§ **Your task**
Nothing but a number belongs in the answer: how many lines of the records below contain the string "cells".

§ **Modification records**
---*---

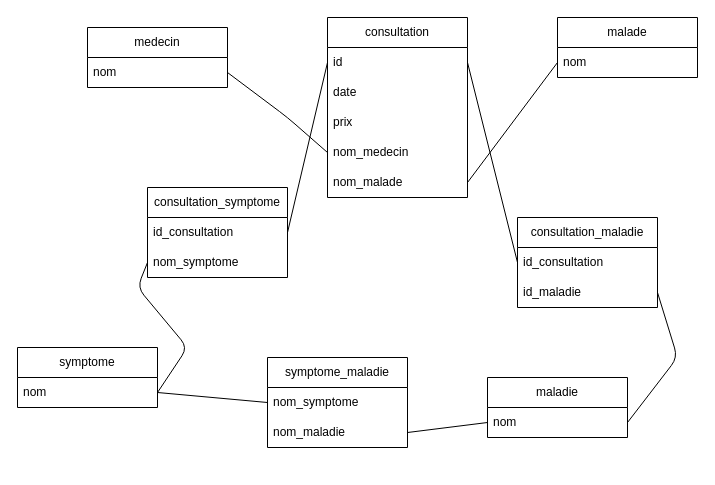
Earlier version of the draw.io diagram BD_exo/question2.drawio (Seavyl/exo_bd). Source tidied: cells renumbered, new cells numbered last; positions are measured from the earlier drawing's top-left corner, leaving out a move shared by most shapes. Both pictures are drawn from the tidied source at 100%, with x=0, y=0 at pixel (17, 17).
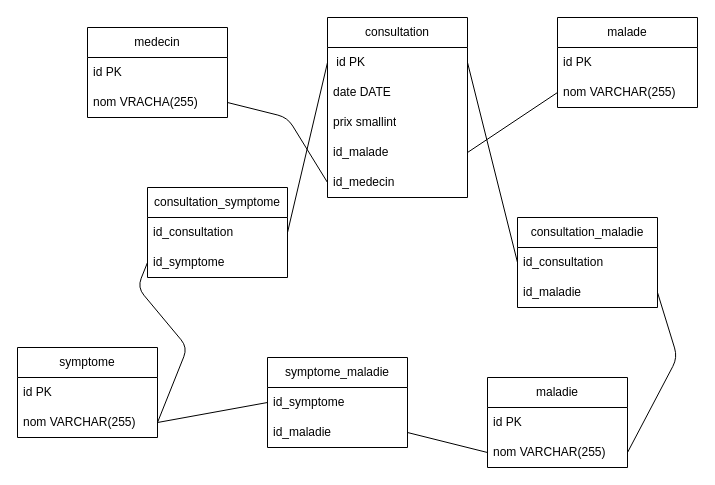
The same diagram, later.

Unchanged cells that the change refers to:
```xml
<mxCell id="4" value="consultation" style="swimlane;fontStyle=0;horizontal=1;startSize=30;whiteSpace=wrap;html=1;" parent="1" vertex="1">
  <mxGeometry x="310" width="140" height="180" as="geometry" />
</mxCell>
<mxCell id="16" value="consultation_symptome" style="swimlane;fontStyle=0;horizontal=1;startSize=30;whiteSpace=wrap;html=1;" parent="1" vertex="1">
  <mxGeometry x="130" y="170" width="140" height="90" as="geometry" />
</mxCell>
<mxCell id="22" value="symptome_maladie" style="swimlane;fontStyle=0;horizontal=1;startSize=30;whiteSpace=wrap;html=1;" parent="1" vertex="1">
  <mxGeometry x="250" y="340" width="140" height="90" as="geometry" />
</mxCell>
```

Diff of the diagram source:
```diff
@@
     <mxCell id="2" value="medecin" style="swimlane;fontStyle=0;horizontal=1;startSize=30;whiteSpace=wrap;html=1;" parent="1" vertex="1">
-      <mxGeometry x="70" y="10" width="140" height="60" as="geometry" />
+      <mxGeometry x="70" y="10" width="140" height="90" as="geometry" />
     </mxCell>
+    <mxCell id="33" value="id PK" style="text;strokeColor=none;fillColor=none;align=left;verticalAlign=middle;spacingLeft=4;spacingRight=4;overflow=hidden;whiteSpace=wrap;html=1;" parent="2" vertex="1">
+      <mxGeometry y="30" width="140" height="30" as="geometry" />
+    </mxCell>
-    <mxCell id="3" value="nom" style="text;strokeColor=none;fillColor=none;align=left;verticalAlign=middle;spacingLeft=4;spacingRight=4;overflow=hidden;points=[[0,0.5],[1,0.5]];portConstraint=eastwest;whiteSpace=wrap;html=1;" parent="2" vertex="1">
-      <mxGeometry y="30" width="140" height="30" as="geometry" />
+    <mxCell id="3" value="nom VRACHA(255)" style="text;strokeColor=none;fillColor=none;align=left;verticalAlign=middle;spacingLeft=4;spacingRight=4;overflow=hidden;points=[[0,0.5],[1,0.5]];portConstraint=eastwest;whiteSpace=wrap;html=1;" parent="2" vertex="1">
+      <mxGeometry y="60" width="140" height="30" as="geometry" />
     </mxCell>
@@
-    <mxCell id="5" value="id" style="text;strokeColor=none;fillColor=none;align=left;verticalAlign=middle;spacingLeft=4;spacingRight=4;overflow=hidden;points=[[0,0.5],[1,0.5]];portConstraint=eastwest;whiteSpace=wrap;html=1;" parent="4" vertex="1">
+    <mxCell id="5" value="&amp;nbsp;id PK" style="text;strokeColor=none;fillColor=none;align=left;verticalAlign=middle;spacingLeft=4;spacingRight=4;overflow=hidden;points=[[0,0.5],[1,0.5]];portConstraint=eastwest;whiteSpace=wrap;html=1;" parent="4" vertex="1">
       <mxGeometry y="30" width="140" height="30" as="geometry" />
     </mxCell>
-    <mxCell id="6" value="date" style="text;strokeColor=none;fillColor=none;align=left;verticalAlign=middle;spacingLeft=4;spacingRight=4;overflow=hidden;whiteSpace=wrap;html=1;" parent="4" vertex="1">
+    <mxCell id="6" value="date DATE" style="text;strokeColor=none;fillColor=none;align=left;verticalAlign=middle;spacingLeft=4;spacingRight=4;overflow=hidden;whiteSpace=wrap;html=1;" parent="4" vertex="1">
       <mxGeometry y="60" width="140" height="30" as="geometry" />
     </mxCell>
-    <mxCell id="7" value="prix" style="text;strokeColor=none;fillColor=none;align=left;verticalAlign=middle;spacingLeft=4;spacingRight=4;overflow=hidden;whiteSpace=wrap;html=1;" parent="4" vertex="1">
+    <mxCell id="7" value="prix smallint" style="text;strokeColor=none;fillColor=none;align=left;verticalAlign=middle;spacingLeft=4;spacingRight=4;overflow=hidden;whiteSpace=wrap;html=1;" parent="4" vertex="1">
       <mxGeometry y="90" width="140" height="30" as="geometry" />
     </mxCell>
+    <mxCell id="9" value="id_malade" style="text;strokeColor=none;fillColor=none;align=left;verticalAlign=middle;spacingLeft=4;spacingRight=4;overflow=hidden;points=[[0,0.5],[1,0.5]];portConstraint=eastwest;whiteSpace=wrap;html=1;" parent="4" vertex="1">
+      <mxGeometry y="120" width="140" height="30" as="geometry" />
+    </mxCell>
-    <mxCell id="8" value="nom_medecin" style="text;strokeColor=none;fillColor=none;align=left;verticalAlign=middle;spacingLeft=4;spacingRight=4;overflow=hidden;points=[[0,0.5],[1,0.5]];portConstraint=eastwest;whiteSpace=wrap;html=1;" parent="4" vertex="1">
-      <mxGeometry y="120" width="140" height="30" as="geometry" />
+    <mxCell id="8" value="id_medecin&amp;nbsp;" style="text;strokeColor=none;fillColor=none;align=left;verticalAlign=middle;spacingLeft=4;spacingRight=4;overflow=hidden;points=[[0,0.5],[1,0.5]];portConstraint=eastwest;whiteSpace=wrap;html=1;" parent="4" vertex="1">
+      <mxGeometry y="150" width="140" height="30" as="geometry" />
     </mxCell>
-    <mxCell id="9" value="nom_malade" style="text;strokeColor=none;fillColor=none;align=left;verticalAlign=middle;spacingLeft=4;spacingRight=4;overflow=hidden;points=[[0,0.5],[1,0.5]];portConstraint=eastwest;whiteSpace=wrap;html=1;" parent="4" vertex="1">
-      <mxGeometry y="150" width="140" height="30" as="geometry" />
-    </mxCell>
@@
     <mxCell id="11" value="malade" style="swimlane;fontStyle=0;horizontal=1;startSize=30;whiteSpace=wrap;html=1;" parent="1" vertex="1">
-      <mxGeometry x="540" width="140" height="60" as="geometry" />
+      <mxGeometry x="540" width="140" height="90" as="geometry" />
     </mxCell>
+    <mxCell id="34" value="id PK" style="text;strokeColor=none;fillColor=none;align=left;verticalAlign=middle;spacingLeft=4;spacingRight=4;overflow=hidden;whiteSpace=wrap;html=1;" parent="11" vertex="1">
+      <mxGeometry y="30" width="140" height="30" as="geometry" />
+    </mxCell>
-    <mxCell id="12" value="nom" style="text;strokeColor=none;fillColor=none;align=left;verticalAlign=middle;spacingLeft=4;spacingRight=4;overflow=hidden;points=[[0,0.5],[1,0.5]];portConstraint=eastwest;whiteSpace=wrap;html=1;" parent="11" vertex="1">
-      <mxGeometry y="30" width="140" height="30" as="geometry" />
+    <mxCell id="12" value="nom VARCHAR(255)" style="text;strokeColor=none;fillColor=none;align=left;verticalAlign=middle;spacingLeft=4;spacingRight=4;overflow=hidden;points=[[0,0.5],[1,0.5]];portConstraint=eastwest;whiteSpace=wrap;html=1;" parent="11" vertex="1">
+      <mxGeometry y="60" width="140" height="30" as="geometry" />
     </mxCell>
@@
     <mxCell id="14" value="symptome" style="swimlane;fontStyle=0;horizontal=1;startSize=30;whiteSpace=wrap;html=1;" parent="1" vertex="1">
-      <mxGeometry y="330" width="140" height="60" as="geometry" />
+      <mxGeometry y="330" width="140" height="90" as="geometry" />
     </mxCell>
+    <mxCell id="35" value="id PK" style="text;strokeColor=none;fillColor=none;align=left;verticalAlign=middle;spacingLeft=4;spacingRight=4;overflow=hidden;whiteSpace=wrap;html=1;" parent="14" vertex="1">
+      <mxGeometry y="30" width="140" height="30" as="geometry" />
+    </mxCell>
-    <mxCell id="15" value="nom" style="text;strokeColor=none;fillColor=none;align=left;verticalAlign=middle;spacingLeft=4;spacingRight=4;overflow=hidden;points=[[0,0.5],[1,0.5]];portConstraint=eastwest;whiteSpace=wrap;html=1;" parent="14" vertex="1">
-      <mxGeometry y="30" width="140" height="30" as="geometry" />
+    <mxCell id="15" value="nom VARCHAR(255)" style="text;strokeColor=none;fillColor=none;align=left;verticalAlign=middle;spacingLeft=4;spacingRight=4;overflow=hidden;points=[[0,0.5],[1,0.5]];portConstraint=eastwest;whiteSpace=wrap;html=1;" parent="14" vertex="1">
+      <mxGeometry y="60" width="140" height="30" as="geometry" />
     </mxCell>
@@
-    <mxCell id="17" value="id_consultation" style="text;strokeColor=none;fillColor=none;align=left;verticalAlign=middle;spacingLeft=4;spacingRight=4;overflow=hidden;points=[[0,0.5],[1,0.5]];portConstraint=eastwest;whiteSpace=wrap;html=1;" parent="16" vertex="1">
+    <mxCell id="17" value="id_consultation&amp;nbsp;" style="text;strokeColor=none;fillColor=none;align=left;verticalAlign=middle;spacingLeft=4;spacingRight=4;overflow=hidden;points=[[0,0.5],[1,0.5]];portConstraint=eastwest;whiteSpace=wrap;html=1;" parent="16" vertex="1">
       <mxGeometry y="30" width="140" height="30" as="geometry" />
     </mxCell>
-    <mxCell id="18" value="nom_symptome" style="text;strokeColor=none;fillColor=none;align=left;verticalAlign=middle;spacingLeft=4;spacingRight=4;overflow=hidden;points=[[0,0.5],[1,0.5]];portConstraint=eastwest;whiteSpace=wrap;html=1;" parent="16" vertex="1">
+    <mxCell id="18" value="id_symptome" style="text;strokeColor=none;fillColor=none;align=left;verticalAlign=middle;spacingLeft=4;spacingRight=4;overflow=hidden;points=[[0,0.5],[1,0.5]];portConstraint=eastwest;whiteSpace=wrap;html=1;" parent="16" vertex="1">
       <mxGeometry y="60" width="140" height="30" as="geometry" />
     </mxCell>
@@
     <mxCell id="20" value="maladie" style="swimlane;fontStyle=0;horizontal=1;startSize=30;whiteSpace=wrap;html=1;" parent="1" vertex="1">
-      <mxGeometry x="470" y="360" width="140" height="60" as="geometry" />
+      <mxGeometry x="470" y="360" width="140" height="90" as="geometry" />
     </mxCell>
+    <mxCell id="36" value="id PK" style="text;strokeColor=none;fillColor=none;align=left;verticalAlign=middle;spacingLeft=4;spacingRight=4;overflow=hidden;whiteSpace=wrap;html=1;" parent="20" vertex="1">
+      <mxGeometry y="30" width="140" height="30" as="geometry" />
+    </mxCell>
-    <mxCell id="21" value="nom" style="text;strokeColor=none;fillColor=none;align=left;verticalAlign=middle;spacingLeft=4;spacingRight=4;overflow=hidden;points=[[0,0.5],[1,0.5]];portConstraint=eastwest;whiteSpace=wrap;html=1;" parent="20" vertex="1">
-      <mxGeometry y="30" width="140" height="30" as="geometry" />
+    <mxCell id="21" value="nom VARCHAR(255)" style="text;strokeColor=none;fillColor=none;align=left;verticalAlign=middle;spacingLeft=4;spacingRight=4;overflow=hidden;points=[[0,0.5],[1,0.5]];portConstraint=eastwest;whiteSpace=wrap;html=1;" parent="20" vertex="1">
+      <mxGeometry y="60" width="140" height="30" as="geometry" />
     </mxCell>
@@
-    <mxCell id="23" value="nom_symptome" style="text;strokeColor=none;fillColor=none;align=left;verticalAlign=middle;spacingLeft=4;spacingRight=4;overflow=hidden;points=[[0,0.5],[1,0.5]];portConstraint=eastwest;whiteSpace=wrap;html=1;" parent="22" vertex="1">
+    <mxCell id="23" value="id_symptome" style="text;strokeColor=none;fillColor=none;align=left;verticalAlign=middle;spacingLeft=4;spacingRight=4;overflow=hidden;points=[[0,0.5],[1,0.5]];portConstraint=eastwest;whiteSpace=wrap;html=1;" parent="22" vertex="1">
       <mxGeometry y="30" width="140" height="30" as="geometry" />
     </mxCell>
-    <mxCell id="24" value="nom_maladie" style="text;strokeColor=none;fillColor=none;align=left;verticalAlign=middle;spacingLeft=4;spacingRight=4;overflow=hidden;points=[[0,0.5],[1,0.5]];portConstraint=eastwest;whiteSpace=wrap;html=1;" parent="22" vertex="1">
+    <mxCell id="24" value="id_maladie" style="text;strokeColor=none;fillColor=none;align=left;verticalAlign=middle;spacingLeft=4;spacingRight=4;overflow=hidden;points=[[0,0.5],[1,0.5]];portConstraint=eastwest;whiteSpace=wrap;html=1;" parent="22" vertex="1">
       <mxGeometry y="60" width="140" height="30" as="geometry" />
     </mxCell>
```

---*---

§ **Exercise answer**
2